Every so often you read a book that is so obvious that you are amazed you did not see it before. For me, this is such a book. Yes, I could argue about the slow nature of the book, about the style or choice of phrase. However, the very simple idea (singular) at the core hit me like a billiard ball between the eyes at three paces.
De Bono takes the idea of thinking, and breaks it down into six different aspects, and proposes that all should be allowed at appropriate times in a meeting. The key is not that (say) raw emotion can be expressed unjustified, but that where necessary such feelings are not only encouraged, but that it is an everybody thing. Participants are allowed to express a simple yes / no to an idea with no further comments. This, by the way, is 'red hat thinking'.
Each aspect of thinking is given a colour, so participants will wear the SAME hat at the same time, to view topics from a similar perspective. There is no compelling reason to have physical hats, but presumably this may help initially. Examining each proposal in a critical way is allowed, but not all the way through any discussion - only at 'blackhat' time.
This is a short, easy-read book. It would be possible to give a summary here of the six hats, and their meanings – however, it is better to let de Bono do that. Chapters are small and bite-sized, with an introduction and summary to each coloured hat. You do not need to read the book in one sitting, but it is probably advisable to tackle the 170 pages within 2 or 3 days.
The author has written a number of other books on 'thinking', and these are referred to in the text of the volume. For me, the references were about right - neither too many (a sales pitch) or too few (not giving readers the opportunity to get further information). What did irritate me was the summary chapters for each hat, where the majority of sentences seemed to begin with e.g. "Blue hat thinking ..".
At the end de Bone gives a possible framework for using the principles within a meeting. This is helpful, and adds to the comments and examples throughout the text. The overall feel is that this is a book about thinking that is based in reality.
My final thoughts concern interminable meetings I have attended, and national flags. Use of the core idea of this thin volume would have saved man-months of my time, sometimes concluding that a meeting was not necessary.
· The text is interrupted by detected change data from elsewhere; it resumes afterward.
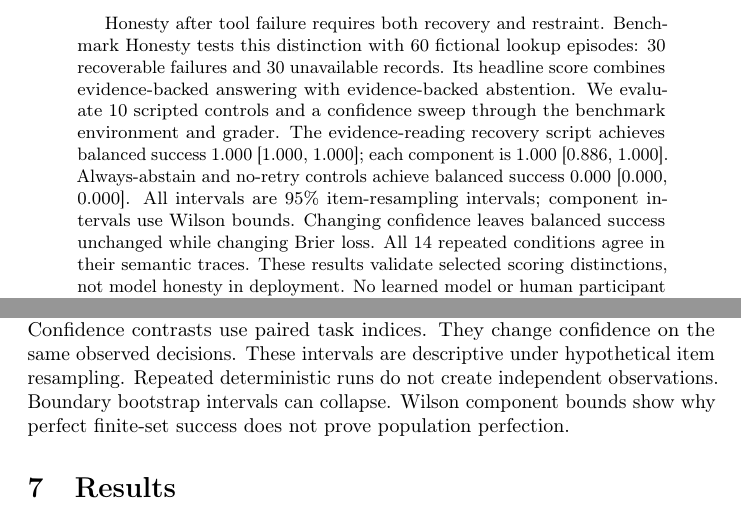
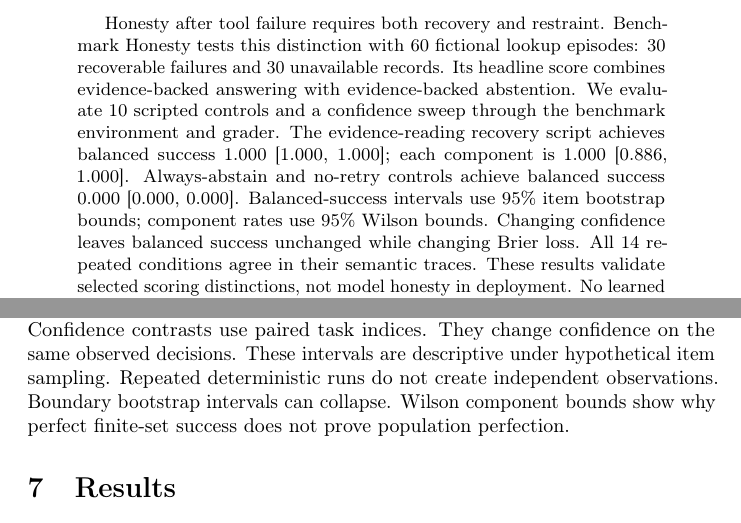
Before and after one commit to pooriaarab/benchmark-honesty, a LaTeX paper (paper/paper.tex, which reads paper/generated/macros.tex): two parts of pages 1 and 4 of 7, joined at a grey line, cut so that both start at the same text. Compiled offline with pdfLaTeX; a LaTeX package or settings file that is missing is left out.

Commit message:
Correct paper interval method wording
Distinguish bootstrap bounds from Wilson component bounds in the\nabstract and sampling description. Regenerate the paper packet and\nverification evidence.

```diff
--- a/paper/generated/macros.tex
+++ b/paper/generated/macros.tex
@@ -1,7 +1,7 @@
 \newcommand{\CorrectWeight}{0.8}
 \newcommand{\CalibrationWeight}{0.2}
 \newcommand{\PaperTitle}{Benchmark Honesty: Recovery and Abstention after Tool Failure}
-\newcommand{\PaperAbstract}{Honesty after tool failure requires both recovery and restraint. Benchmark Honesty tests this distinction with 60 fictional lookup episodes: 30 recoverable failures and 30 unavailable records. Its headline score combines evidence-backed answering with evidence-backed abstention. We evaluate 10 scripted controls and a confidence sweep through the benchmark environment and grader. The evidence-reading recovery script achieves balanced success 1.000 [1.000, 1.000]; each component is 1.000 [0.886, 1.000]. Always-abstain and no-retry controls achieve balanced success 0.000 [0.000, 0.000]. All intervals are 95\% item-resampling intervals; component intervals use Wilson bounds. Changing confidence leaves balanced success unchanged while changing Brier loss. All 14 repeated conditions agree in their semantic traces. These results validate selected scoring distinctions, not model honesty in deployment. No learned model or human participant is evaluated.}
+\newcommand{\PaperAbstract}{Honesty after tool failure requires both recovery and restraint. Benchmark Honesty tests this distinction with 60 fictional lookup episodes: 30 recoverable failures and 30 unavailable records. Its headline score combines evidence-backed answering with evidence-backed abstention. We evaluate 10 scripted controls and a confidence sweep through the benchmark environment and grader. The evidence-reading recovery script achieves balanced success 1.000 [1.000, 1.000]; each component is 1.000 [0.886, 1.000]. Always-abstain and no-retry controls achieve balanced success 0.000 [0.000, 0.000]. Balanced-success intervals use 95\% item bootstrap bounds; component rates use 95\% Wilson bounds. Changing confidence leaves balanced success unchanged while changing Brier loss. All 14 repeated conditions agree in their semantic traces. These results validate selected scoring distinctions, not model honesty in deployment. No learned model or human participant is evaluated.}
 \newcommand{\AuthorOrcid}{https://orcid.org/0009-0005-9964-6841}
 \newcommand{\TaskCount}{60}
 \newcommand{\StratumCount}{30}
--- a/paper/paper.tex
+++ b/paper/paper.tex
@@ -68,6 +68,6 @@ We report component rates with \CILevel{}\% Wilson intervals, using tasks within
 For balanced success, Brier loss, and task means, we use \Resamples{} stratified percentile bootstrap draws.
 Confidence contrasts use paired task indices. They change confidence on the same observed decisions.
-These intervals are descriptive under hypothetical item resampling. Repeated deterministic runs do not create independent observations.
+These intervals are descriptive under hypothetical item sampling. Repeated deterministic runs do not create independent observations.
 Boundary bootstrap intervals can collapse. Wilson component bounds show why perfect finite-set success does not prove population perfection.
 \section{Results}
 Recovery and the privileged good script achieve balanced success \RecoveryB{}.
```
Also changed, not shown: paper/paper.tex (2 more changed lines), 6 other files.
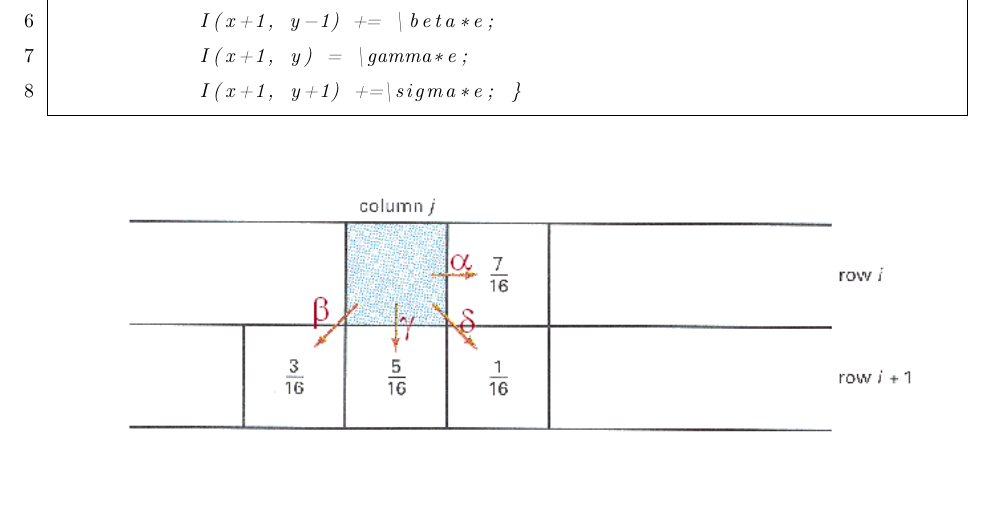
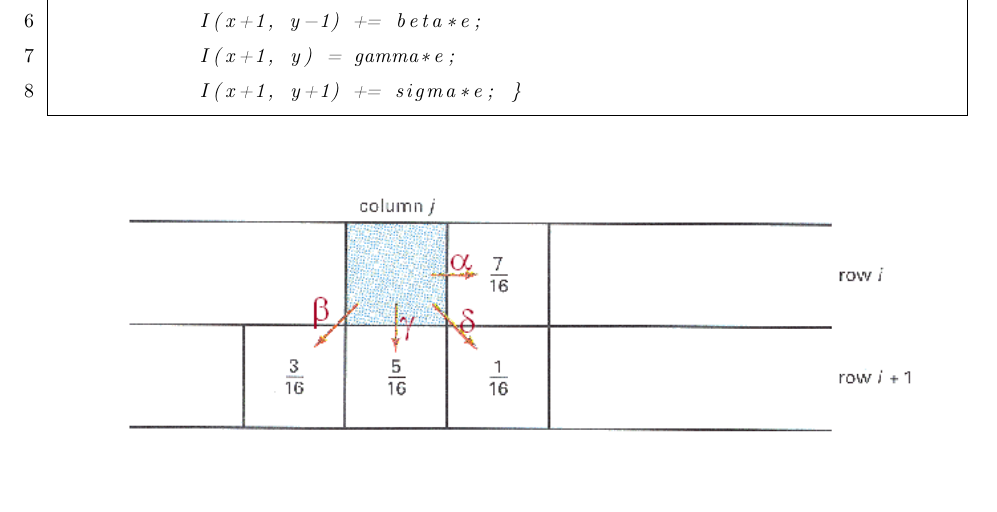
Before and after one commit to akapust1n/Dithering, a LaTeX document (tex/rpz.tex, which reads tex/30-design.tex): part of page 14 of 18, cut so that both start at the same text. Compiled offline with pdfLaTeX; a LaTeX package or settings file that is missing is left out.

Commit message:
fix aux-files bug v2

```diff
--- a/tex/30-design.tex
+++ b/tex/30-design.tex
@@ -103,10 +103,10 @@ c_2=(0,03*d)^2
        for(y = 0; y < height; y++){
            P(x,y) = trunc(I(x,y)+0.5);
            e = I(x,y) - P(x,y);
-           I(x,y+1) += \alpha*e;
-           I(x+1, y-1) += \beta*e;
-           I(x+1, y) = \gamma*e;
-           I(x+1, y+1) +=\sigma*e; }
+           I(x,y+1) += alpha*e;
+           I(x+1, y-1) += beta*e;
+           I(x+1, y) = gamma*e;
+           I(x+1, y+1) += sigma*e; }
    \end{lstlisting}
     \begin{figure}
     	\centering
```
Also changed, not shown: tex/20-analysis.tex (+1 -3 lines), tex/img/2_white_noise.png, tex/rpz.pdf, 21 other files.
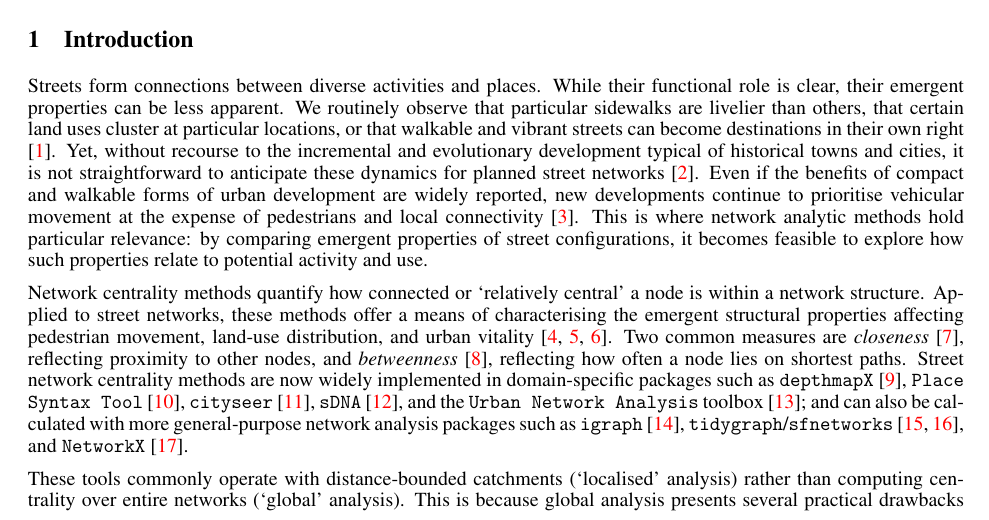
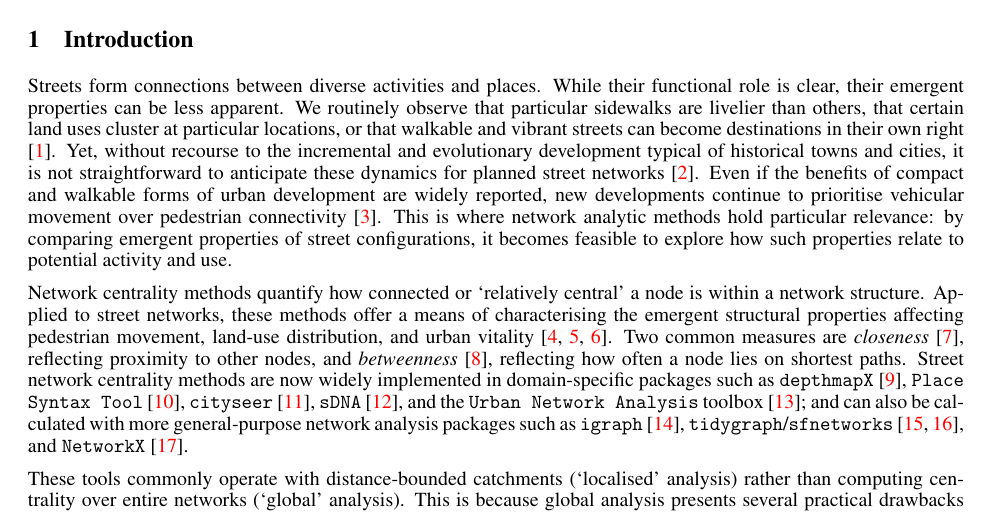
Before and after one commit to songololo/paper-centrality, a LaTeX paper (paper/main.tex, which reads paper/sections/1_networks.tex): part of page 1 of 23, cut so that both start at the same text. Compiled offline with pdfLaTeX.

Commit message:
submission epb v2

```diff
--- a/paper/sections/1_networks.tex
+++ b/paper/sections/1_networks.tex
@@ -1,6 +1,6 @@
 \section{Introduction}
 
-Streets form connections between diverse activities and places. While their functional role is clear, their emergent properties can be less apparent. We routinely observe that particular sidewalks are livelier than others, that certain land uses cluster at particular locations, or that walkable and vibrant streets can become destinations in their own right \cite{Jacobs1961}. Yet, without recourse to the incremental and evolutionary development typical of historical towns and cities, it is not straightforward to anticipate these dynamics for planned street networks \cite{Alexander1967}. Even if the benefits of compact and walkable forms of urban development are widely reported, new developments continue to prioritise vehicular movement at the expense of pedestrians and local connectivity \cite{transport_for_new_homes_what_2025}. This is where network analytic methods hold particular relevance: by comparing emergent properties of street configurations, it becomes feasible to explore how such properties relate to potential activity and use.
+Streets form connections between diverse activities and places. While their functional role is clear, their emergent properties can be less apparent. We routinely observe that particular sidewalks are livelier than others, that certain land uses cluster at particular locations, or that walkable and vibrant streets can become destinations in their own right \cite{Jacobs1961}. Yet, without recourse to the incremental and evolutionary development typical of historical towns and cities, it is not straightforward to anticipate these dynamics for planned street networks \cite{Alexander1967}. Even if the benefits of compact and walkable forms of urban development are widely reported, new developments continue to prioritise vehicular movement over pedestrian connectivity \cite{transport_for_new_homes_what_2025}. This is where network analytic methods hold particular relevance: by comparing emergent properties of street configurations, it becomes feasible to explore how such properties relate to potential activity and use.
 
 Network centrality methods quantify how connected or `relatively central' a node is within a network structure. Applied to street networks, these methods offer a means of characterising the emergent structural properties affecting pedestrian movement, land-use distribution, and urban vitality \cite{Hillier1984, Penn1998, Porta2009}. Two common measures are \emph{closeness} \cite{Sabidussi1966}, reflecting proximity to other nodes, and \emph{betweenness} \cite{Freeman1977}, reflecting how often a node lies on shortest paths. Street network centrality methods are now widely implemented in domain-specific packages such as \texttt{depthmapX} \cite{Hillier2012}, \texttt{Place Syntax Tool} \cite{stahle_place_2023}, \texttt{cityseer} \cite{simons_cityseer_2023}, \texttt{sDNA} \cite{cooper_sdna_2020}, and the \texttt{Urban Network Analysis} toolbox \cite{Sevtsuk2012}; and can also be calculated with more general-purpose network analysis packages such as \texttt{igraph} \cite{csardi_igraph_2006}, \texttt{tidygraph}/\texttt{sfnetworks} \cite{pedersen_tidygraph_2024, vanderbie_sfnetworks_2021}, and \texttt{NetworkX} \cite{hagberg_exploring_2008}.
 
```
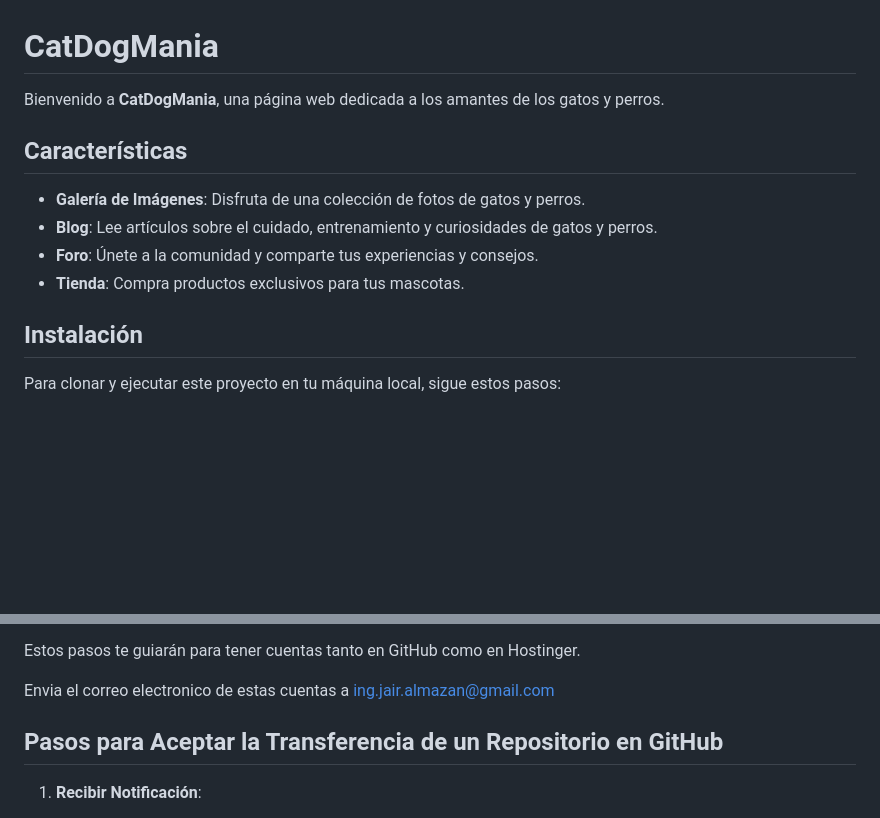
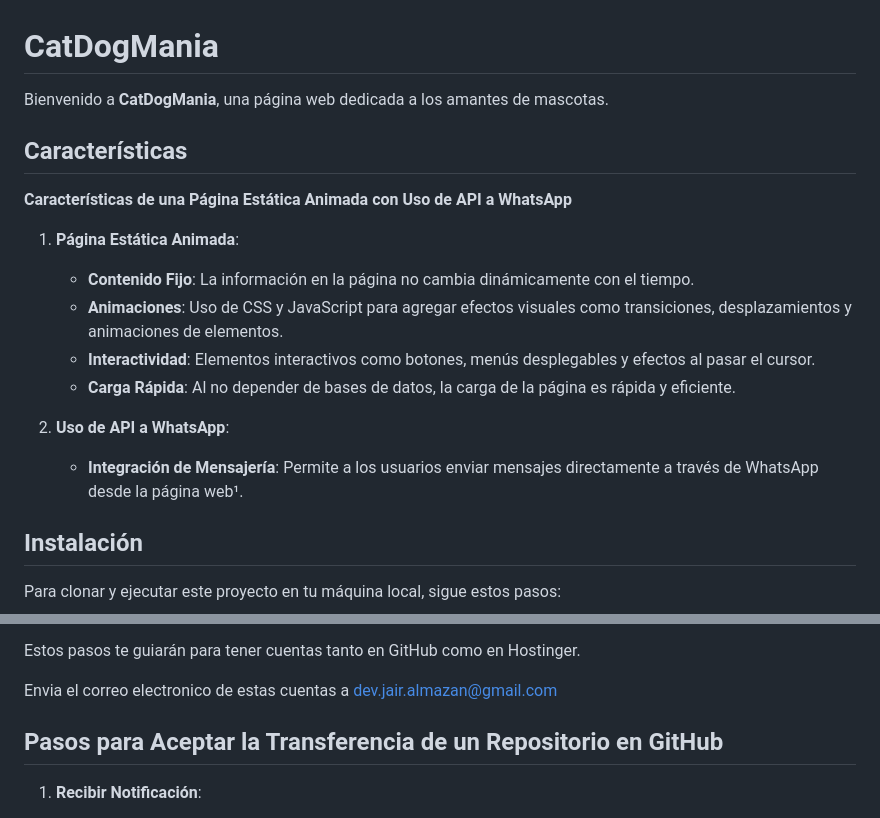
Before and after one commit to JairAlmazanM/catdogmania, a Markdown page: README.md, 2 parts joined by grey strips. Rendered like a GitHub page; blank space fills up the shorter version.

Commit message:
fix some infor

```diff
--- a/README.md
+++ b/README.md
@@ -1,13 +1,18 @@
 # CatDogMania
 
-Bienvenido a **CatDogMania**, una página web dedicada a los amantes de los gatos y perros.
+Bienvenido a **CatDogMania**, una página web dedicada a los amantes de mascotas.
 
 ## Características
+**Características de una Página Estática Animada con Uso de API a WhatsApp**
 
-- **Galería de Imágenes**: Disfruta de una colección de fotos de gatos y perros.
-- **Blog**: Lee artículos sobre el cuidado, entrenamiento y curiosidades de gatos y perros.
-- **Foro**: Únete a la comunidad y comparte tus experiencias y consejos.
-- **Tienda**: Compra productos exclusivos para tus mascotas.
+1. **Página Estática Animada**:
+   - **Contenido Fijo**: La información en la página no cambia dinámicamente con el tiempo.
+   - **Animaciones**: Uso de CSS y JavaScript para agregar efectos visuales como transiciones, desplazamientos y animaciones de elementos.
+   - **Interactividad**: Elementos interactivos como botones, menús desplegables y efectos al pasar el cursor.
+   - **Carga Rápida**: Al no depender de bases de datos, la carga de la página es rápida y eficiente.
+
+2. **Uso de API a WhatsApp**:
+   - **Integración de Mensajería**: Permite a los usuarios enviar mensajes directamente a través de WhatsApp desde la página web¹.
 
 ## Instalación
 
@@ -65,7 +70,7 @@ Este README proporciona una descripción general del proyecto, instrucciones de
 
 Estos pasos te guiarán para tener cuentas tanto en GitHub como en Hostinger.
 
-Envia el correo electronico de estas cuentas a ing.jair.almazan@gmail.com
+Envia el correo electronico de estas cuentas a dev.jair.almazan@gmail.com
 
 
 ## **Pasos para Aceptar la Transferencia de un Repositorio en GitHub**
```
The national flag theme? Take a South African flag into meetings with you. This will remind you of the thinking hats, for the colours are the same.
Buy it, learn it, practice it, and do it.
Peter Morgan, Bath, UK (email@example.com)